## Work instruction
For the records below, tally the lines that include the word "False" and report the number alone.

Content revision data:
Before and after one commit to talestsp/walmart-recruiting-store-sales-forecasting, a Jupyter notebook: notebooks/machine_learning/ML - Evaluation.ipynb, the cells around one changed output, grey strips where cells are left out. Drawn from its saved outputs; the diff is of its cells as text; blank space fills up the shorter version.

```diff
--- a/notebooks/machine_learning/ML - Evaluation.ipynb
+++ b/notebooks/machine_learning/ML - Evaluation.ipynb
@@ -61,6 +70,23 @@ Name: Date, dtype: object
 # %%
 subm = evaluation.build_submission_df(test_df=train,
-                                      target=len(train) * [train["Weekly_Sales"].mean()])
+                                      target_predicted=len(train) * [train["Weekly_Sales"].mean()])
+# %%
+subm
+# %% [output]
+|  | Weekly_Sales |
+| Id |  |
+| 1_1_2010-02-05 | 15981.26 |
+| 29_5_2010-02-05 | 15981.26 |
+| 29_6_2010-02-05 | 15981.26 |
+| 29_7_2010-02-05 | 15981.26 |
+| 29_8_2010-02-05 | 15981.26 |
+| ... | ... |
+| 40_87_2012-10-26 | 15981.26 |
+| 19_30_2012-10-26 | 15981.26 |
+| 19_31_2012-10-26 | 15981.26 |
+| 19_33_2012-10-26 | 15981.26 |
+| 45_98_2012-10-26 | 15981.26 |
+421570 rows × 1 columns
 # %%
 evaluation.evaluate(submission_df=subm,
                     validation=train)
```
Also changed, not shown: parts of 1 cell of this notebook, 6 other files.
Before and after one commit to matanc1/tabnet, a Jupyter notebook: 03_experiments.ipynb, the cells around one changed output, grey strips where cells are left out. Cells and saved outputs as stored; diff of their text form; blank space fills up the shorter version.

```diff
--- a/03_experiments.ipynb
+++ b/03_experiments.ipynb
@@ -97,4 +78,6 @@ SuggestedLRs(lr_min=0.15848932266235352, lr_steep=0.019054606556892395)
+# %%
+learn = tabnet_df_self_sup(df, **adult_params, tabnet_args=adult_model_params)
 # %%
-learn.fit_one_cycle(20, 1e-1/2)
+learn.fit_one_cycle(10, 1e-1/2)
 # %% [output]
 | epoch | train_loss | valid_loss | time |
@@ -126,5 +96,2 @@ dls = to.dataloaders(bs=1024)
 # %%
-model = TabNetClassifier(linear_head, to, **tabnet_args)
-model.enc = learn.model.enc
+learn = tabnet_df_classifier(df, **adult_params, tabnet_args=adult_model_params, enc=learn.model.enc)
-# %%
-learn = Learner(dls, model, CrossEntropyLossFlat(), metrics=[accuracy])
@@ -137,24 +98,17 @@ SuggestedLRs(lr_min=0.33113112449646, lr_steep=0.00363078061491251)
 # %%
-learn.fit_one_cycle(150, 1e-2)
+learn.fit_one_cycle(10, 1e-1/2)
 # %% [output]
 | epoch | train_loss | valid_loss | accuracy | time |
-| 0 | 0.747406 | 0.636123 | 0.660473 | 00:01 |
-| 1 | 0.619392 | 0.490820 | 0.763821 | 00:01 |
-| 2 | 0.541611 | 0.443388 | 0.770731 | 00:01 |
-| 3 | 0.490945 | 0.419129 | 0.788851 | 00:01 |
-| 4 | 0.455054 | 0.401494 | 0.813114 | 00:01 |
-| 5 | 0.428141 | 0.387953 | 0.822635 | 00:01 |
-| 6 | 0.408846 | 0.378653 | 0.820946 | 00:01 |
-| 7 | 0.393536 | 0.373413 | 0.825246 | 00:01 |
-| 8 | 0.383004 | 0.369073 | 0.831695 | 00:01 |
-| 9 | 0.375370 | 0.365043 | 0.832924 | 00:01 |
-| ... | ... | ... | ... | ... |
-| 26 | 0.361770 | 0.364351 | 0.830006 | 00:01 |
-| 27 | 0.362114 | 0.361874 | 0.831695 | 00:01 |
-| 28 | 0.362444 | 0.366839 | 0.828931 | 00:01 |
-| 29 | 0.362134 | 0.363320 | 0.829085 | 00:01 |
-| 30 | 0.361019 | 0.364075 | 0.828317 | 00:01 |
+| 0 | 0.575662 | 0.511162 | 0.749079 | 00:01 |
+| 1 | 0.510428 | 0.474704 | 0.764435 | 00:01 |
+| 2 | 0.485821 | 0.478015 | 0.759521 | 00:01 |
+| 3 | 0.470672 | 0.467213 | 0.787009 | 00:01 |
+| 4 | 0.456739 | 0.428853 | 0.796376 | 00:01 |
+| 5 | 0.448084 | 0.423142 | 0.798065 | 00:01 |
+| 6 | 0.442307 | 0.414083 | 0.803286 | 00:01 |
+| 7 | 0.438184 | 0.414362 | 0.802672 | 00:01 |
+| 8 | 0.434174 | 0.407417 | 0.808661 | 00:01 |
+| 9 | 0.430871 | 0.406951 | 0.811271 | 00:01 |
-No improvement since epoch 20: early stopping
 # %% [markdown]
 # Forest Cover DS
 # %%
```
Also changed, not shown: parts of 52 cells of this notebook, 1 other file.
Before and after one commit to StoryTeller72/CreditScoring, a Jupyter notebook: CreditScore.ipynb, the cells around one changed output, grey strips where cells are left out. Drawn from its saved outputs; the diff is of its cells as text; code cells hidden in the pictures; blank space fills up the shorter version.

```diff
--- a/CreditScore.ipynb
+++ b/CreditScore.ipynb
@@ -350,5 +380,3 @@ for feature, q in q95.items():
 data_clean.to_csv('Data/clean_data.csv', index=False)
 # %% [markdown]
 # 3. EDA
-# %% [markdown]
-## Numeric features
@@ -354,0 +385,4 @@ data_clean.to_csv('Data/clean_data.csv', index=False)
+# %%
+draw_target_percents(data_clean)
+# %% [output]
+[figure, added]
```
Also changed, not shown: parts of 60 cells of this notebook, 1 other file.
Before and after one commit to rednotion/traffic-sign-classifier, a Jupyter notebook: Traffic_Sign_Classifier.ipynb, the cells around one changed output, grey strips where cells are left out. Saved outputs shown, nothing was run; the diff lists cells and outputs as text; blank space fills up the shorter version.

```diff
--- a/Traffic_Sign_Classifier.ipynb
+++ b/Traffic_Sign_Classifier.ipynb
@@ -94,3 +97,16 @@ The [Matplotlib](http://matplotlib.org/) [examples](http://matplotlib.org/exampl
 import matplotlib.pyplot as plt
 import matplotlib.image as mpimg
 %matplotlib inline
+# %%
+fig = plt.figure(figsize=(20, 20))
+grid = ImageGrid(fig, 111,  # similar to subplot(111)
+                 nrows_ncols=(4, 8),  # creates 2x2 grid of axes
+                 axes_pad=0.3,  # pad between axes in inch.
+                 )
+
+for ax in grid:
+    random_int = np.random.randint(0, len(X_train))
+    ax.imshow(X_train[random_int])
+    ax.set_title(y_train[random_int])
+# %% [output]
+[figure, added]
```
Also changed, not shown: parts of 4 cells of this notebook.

## Result of the task
2